Why the “one size fits all” marketing approach doesn’t work with HSAs – Part 1
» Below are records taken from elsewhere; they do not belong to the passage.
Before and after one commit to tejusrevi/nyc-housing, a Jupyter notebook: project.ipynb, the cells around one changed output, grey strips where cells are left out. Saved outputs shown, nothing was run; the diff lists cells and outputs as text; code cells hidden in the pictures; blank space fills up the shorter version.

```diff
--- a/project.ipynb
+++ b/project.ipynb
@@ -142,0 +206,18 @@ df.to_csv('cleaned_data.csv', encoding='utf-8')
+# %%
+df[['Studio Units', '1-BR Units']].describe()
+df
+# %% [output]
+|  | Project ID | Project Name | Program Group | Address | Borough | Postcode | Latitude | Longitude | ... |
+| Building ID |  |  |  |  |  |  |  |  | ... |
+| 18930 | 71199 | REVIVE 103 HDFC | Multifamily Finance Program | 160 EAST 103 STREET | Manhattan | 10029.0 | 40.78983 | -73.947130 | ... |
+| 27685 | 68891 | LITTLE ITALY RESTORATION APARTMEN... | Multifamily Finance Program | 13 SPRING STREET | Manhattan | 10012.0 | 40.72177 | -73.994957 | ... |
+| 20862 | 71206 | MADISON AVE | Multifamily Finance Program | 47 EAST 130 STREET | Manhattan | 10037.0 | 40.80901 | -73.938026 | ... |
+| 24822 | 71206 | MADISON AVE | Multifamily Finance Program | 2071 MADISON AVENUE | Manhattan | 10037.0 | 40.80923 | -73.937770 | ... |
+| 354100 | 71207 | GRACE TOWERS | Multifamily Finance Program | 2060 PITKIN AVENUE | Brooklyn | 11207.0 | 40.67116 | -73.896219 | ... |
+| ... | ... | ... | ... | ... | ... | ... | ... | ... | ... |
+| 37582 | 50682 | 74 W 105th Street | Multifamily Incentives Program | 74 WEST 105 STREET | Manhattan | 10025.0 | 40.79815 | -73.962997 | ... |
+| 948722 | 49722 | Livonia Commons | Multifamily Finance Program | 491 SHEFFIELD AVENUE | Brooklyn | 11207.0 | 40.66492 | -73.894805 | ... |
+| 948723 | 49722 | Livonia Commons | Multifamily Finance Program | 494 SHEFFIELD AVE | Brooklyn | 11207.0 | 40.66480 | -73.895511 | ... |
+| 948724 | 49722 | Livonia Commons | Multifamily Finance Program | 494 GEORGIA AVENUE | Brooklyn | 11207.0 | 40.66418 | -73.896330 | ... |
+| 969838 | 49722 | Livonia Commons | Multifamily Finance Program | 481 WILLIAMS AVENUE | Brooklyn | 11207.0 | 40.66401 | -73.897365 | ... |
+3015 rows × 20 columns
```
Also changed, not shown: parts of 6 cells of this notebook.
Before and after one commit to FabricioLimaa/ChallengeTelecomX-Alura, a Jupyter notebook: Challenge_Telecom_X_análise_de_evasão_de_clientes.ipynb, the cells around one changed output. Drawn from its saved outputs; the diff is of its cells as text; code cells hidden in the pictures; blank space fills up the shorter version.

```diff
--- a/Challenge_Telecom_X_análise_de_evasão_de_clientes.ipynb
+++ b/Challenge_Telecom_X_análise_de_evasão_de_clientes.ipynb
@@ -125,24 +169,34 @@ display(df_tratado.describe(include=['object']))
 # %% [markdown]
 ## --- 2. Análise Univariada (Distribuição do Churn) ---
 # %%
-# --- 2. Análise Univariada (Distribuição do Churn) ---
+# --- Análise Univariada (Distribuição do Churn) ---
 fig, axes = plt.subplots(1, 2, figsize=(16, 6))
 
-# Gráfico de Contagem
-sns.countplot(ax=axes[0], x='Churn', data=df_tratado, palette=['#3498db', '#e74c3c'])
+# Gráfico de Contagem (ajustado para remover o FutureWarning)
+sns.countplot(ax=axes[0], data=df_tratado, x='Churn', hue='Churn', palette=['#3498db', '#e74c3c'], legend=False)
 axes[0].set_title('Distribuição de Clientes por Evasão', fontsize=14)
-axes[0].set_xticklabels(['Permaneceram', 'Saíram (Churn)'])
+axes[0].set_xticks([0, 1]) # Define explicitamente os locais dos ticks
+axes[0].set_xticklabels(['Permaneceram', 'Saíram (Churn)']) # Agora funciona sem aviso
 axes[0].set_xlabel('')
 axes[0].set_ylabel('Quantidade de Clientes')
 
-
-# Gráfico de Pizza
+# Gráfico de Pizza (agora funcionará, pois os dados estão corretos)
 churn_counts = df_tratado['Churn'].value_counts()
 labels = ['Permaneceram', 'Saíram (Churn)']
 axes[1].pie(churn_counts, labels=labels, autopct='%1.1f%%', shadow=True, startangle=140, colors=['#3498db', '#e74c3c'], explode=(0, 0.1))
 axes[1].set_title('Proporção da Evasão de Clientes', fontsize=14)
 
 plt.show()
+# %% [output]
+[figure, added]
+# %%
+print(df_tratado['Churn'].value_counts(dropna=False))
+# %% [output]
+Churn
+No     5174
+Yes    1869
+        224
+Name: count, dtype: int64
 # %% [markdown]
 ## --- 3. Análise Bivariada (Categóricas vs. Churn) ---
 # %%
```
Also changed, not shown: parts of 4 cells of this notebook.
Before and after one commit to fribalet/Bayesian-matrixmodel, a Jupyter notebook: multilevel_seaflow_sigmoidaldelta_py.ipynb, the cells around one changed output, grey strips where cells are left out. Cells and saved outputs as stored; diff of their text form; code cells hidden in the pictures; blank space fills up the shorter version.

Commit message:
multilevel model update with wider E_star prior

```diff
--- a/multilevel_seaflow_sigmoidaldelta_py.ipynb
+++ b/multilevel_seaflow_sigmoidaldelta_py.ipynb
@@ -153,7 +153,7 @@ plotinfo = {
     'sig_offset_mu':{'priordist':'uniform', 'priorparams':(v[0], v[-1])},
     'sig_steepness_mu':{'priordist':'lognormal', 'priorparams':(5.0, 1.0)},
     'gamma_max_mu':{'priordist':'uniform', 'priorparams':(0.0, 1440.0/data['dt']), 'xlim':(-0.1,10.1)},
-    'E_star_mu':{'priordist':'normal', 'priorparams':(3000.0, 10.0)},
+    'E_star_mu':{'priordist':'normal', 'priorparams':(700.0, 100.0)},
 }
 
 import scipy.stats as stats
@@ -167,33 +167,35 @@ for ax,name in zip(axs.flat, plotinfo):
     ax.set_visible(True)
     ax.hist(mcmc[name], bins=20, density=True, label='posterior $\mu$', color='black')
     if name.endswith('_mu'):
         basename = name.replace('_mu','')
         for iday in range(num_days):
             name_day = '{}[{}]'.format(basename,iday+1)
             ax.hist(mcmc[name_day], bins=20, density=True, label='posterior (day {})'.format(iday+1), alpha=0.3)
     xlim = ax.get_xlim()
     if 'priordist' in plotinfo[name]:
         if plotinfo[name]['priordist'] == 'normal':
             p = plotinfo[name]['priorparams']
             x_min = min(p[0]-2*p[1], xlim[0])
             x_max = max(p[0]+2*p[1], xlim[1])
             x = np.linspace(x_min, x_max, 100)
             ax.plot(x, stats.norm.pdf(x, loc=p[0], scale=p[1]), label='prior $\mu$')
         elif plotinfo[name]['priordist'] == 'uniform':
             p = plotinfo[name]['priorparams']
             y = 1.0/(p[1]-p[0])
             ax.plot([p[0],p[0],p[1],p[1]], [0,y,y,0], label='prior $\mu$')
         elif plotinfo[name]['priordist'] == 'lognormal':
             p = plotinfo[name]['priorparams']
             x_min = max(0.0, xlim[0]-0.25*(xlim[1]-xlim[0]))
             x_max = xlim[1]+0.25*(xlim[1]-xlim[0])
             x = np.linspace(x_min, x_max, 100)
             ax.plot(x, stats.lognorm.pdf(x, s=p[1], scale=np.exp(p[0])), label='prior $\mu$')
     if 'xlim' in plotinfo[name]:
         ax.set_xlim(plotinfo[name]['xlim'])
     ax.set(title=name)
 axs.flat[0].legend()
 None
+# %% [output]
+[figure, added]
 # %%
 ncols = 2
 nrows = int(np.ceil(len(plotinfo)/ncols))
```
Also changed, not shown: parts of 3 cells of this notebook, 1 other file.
26SHARESShareShareSharePrintMailGooglePinterestDiggRedditStumbleuponDeliciousBufferTumblr,Trish Reilley Trish Reilley is a technical writer at Ascensus. Her work also includes researching, writing, and editing a variety of topics on IRAs, HSAs, and employer-sponsored retirement plans. She started with … Web: www.ascensus.com Details Even as health savings accounts (HSAs) continue to see double digit year-over-year growth, many financial organizations are reluctant to offer or even see the value of offering HSAs. On the surface, it appears that HSAs are just “spending” accounts that offer limited value for the amount of work they are to administer. Dig deeper into the HSA market, and you realize that not all HSA owners are the same and each require different service based on how they use their HSAs. We’ve identified four types of HSA owners that use their accounts differently: the FSA user, HSA user, HSA saver, and HSA investor. Understanding these personas is the key to better positioning your organization to attract and retain HSA owners from all of the HSA owner types and to help grow your business. The FSA user and HSA user, discussed in this first of a two-part series, benefit most from early HSA education to maximize their savings potential.The FSA UserMany individuals (especially those who are in the FSA user persona) have common misconceptions about HSAs. One common misconception is that HSAs are just like flexible spending accounts (FSAs) and FSA users use them as they would their FSA. They only contribute what they plan to spend within the year (or only what their employer contributes to their HSA for the year) and use it all by the end of that year. Often these individuals do not have a lot of disposable income to put away extra in their HSAs. You may be quick to dismiss this cohort all together as their “revolving door” transactions offer a lot of work while they’re account balances generally see no year over year growth. But it would be unwise to dismiss them all together. The debit card transactions actually generate revenue for your organization (increases with the number of swipes)The HSA UserThis persona is a step up from the FSA user. They have some HSA education and realize that HSAs don’t have a “use-it-or-lose-it” provision. They also use their HSA for all of their qualified medical expenses, but they contribute more than the FSA user leaving some money left in the HSA offering marginal year over year growth. Like the FSA user, this cohort makes significant debit card swipes, which generates revenue for your organization in addition to account fees that you may charge. With this persona, education continues to be key for the same reasons as with the FSA user. This persona also has the added potential of savings and investment opportunity as they become more educated on HSA benefits and uses and move into HSA saver or HSA investor personas, which will be discussed in the second part of this article).OpportunityFor the FSA user and HSA user to move out of these persona types, they will need more disposable income (from job changes, promotions, etc.) and HSA education, which presents an opportunity for your organization. As they transition out of these personas, they likely will be loyal to the organization that educated them on HSA rules and also offers a one-stop-shop for other financial services they may need. Think of HSAs not just as a single account, but as the consumer potential. It may start off as one account, but the opportunity is there with that one individual to sell other banking products—retirement, lending, and investments. Creating the relationship through one account (literally) can pay dividends in the future.Next StepsThe second installment of this article will describe the HSA saver and HSA investor personas and what opportunities these personas bring to your financial organization.